Task to carry out →
Report every line in the records below that holds the word "ChangeNotifierProvider".

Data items
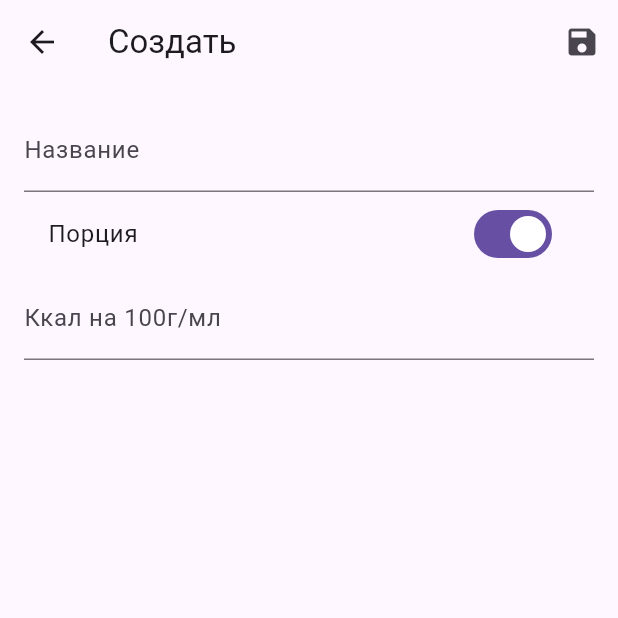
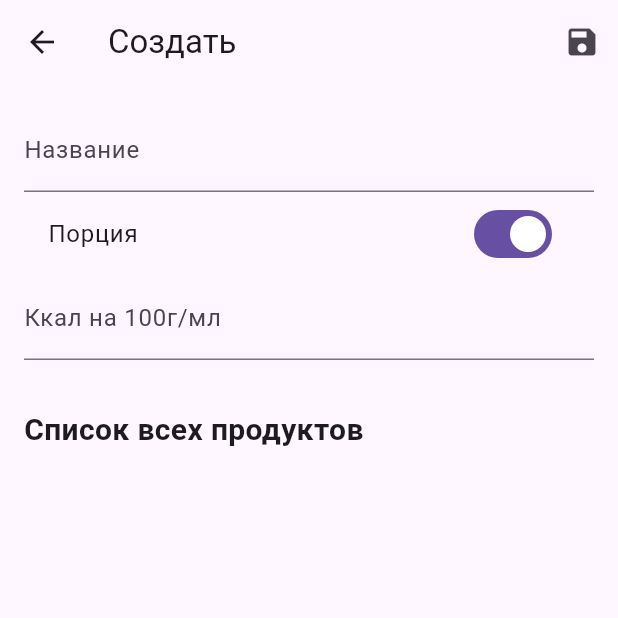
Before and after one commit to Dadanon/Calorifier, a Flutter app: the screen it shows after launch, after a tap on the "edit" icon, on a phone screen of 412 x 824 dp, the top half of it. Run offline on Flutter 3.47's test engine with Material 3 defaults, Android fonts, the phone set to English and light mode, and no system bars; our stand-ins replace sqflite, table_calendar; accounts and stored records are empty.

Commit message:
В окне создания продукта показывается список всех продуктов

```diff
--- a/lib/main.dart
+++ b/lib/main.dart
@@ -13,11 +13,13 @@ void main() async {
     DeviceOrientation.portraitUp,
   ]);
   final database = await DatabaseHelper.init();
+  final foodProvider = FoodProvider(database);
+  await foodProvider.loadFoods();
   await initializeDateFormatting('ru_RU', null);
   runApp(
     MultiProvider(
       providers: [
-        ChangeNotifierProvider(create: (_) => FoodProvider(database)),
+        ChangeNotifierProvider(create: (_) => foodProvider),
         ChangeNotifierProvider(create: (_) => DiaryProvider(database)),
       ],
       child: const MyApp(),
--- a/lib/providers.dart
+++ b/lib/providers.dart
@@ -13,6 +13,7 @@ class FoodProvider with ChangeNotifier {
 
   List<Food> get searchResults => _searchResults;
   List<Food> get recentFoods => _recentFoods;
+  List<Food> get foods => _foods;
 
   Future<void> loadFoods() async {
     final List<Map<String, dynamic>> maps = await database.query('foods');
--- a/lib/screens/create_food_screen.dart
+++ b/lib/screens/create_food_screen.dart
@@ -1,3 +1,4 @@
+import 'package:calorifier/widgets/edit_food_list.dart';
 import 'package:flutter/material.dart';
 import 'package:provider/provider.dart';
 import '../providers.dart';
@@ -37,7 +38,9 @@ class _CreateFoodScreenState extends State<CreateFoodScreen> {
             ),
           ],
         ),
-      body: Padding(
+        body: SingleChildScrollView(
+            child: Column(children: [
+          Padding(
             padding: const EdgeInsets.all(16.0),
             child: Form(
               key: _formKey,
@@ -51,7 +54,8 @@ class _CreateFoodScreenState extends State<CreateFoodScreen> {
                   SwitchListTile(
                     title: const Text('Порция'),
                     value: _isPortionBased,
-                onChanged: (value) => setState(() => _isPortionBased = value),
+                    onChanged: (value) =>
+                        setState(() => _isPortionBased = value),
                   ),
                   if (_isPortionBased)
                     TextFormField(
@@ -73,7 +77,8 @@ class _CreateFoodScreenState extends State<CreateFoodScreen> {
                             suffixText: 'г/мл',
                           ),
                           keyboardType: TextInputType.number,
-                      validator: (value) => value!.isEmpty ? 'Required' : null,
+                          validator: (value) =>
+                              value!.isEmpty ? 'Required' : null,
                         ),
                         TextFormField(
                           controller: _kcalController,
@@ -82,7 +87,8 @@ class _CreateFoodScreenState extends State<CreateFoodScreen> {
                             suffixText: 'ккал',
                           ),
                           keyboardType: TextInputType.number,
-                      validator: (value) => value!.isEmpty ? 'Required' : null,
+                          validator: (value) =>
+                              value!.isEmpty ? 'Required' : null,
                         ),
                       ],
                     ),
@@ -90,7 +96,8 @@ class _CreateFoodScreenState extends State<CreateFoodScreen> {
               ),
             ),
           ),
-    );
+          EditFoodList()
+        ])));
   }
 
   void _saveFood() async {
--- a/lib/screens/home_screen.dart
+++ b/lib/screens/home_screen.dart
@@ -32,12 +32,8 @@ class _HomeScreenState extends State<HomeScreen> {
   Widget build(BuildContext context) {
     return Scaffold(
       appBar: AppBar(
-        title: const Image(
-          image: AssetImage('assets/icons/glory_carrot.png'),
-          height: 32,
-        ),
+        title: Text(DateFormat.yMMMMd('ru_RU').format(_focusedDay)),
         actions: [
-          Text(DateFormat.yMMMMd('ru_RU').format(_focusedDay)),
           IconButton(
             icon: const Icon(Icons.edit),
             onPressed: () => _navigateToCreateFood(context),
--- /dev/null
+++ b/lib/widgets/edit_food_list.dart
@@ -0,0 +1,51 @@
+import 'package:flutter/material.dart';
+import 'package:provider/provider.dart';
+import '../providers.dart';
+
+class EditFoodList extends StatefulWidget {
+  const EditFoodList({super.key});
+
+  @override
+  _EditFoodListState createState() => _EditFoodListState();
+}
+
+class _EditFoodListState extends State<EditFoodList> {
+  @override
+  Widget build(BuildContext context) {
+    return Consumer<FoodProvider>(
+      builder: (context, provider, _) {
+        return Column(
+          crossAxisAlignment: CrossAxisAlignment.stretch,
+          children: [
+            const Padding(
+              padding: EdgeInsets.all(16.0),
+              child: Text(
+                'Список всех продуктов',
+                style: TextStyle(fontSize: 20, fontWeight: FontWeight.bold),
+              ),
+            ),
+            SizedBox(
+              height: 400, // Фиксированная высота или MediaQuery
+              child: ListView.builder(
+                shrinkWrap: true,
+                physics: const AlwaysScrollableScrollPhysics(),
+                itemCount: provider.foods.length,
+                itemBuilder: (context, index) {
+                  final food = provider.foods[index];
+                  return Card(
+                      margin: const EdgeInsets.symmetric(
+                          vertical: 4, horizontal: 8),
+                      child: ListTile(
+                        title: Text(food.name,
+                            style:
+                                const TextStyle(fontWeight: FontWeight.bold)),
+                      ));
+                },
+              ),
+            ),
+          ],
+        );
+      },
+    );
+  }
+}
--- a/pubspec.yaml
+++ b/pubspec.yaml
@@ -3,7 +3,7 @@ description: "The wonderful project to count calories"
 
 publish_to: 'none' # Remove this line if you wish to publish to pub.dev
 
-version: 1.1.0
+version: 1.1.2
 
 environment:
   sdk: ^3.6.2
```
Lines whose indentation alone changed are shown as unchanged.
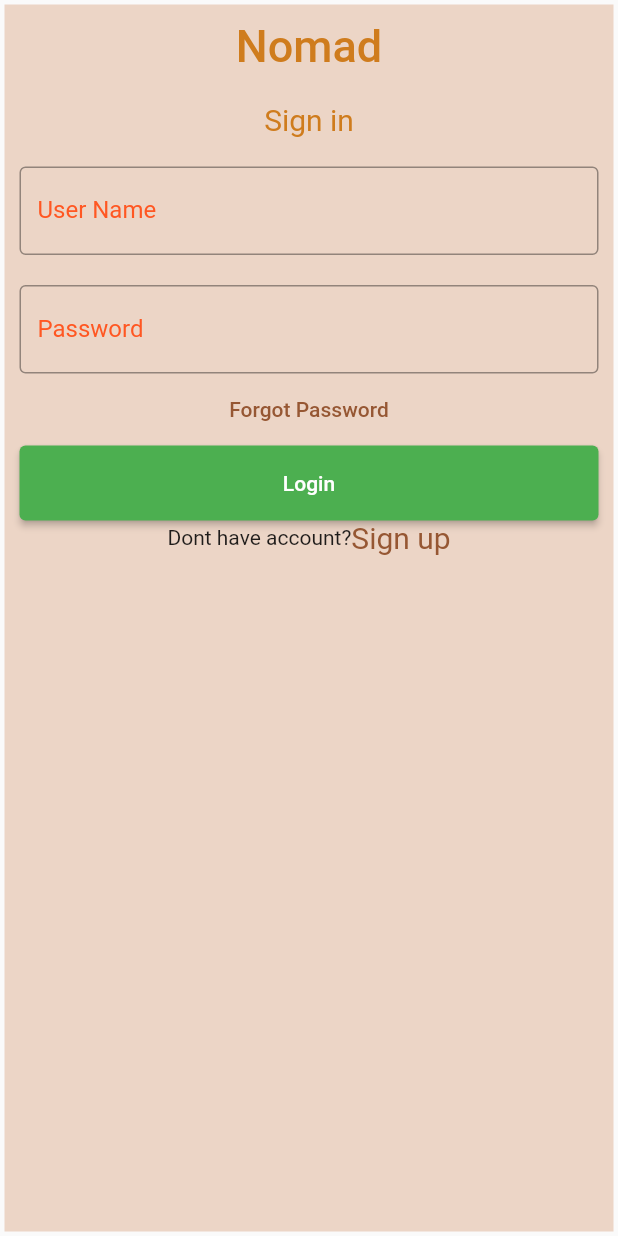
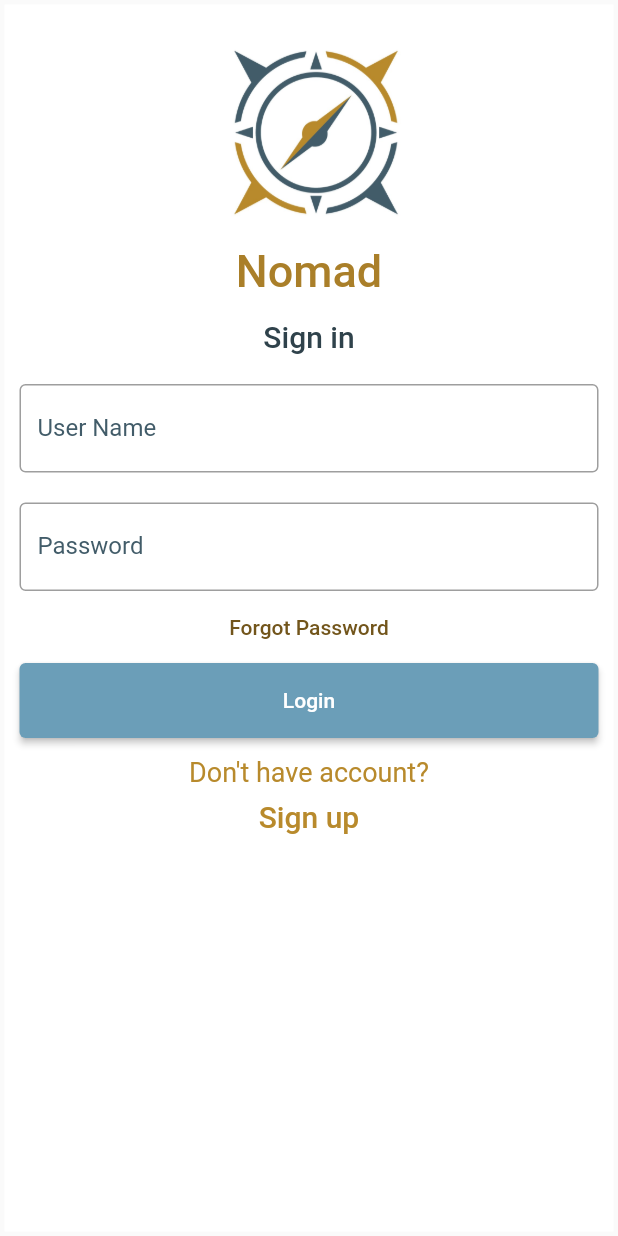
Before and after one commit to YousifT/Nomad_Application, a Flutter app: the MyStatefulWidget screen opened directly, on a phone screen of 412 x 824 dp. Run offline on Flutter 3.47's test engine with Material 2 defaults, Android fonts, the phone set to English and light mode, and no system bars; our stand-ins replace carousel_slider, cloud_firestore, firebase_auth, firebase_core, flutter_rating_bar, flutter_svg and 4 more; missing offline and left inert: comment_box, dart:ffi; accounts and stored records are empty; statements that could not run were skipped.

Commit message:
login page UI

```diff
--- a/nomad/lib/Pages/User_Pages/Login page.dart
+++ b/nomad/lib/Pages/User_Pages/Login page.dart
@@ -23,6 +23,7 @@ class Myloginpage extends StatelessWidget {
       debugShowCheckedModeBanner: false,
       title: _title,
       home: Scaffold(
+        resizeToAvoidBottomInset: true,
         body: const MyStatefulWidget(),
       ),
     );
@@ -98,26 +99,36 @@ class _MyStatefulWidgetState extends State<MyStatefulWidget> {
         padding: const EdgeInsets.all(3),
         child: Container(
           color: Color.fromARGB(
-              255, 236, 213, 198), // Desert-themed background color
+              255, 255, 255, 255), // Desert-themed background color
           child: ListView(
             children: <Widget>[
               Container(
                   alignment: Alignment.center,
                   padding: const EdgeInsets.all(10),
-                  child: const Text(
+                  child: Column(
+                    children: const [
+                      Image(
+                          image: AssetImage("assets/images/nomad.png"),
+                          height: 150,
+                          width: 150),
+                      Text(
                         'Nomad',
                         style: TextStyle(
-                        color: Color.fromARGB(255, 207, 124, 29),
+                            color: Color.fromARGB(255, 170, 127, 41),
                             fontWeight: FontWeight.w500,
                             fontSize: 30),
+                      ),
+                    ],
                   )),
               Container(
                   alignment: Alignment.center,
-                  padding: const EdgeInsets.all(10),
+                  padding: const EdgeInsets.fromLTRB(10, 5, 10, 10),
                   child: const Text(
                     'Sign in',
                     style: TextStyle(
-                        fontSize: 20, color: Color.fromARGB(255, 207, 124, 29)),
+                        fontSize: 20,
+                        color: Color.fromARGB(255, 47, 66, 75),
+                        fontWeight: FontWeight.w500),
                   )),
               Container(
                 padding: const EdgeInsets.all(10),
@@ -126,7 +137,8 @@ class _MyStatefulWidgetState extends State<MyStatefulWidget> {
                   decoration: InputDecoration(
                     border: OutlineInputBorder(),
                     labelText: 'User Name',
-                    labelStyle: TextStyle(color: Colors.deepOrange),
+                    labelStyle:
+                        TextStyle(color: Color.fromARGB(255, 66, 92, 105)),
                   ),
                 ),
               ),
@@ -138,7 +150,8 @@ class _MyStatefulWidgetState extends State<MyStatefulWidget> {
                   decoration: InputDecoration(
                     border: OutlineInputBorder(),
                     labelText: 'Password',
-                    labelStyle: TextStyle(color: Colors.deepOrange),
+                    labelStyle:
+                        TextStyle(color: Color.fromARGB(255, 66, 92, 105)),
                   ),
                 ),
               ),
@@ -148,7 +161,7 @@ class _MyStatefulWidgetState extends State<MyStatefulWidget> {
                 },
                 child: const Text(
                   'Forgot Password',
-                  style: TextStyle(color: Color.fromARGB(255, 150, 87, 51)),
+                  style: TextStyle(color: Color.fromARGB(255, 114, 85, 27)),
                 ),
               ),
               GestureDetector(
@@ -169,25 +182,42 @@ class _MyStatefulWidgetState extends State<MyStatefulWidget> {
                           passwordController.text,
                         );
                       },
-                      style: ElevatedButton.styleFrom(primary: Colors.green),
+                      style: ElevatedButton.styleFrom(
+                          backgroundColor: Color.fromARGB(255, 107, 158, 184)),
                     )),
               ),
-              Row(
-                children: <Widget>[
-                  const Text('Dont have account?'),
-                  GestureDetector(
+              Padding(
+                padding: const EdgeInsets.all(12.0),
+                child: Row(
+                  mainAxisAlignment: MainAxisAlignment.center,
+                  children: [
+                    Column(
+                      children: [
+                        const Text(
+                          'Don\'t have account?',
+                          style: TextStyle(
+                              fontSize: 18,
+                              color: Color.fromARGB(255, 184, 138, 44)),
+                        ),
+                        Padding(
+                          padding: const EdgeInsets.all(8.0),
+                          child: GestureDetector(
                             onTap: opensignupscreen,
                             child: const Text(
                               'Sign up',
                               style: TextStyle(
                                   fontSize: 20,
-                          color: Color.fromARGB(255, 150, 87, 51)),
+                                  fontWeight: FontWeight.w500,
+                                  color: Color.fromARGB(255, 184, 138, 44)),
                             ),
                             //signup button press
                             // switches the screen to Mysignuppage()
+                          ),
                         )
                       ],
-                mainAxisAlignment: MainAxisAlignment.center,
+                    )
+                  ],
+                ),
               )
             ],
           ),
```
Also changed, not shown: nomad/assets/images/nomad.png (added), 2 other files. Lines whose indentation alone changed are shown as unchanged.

Result of the exercise →
-        ChangeNotifierProvider(create: (_) => FoodProvider(database)),
+        ChangeNotifierProvider(create: (_) => foodProvider),
         ChangeNotifierProvider(create: (_) => DiaryProvider(database)),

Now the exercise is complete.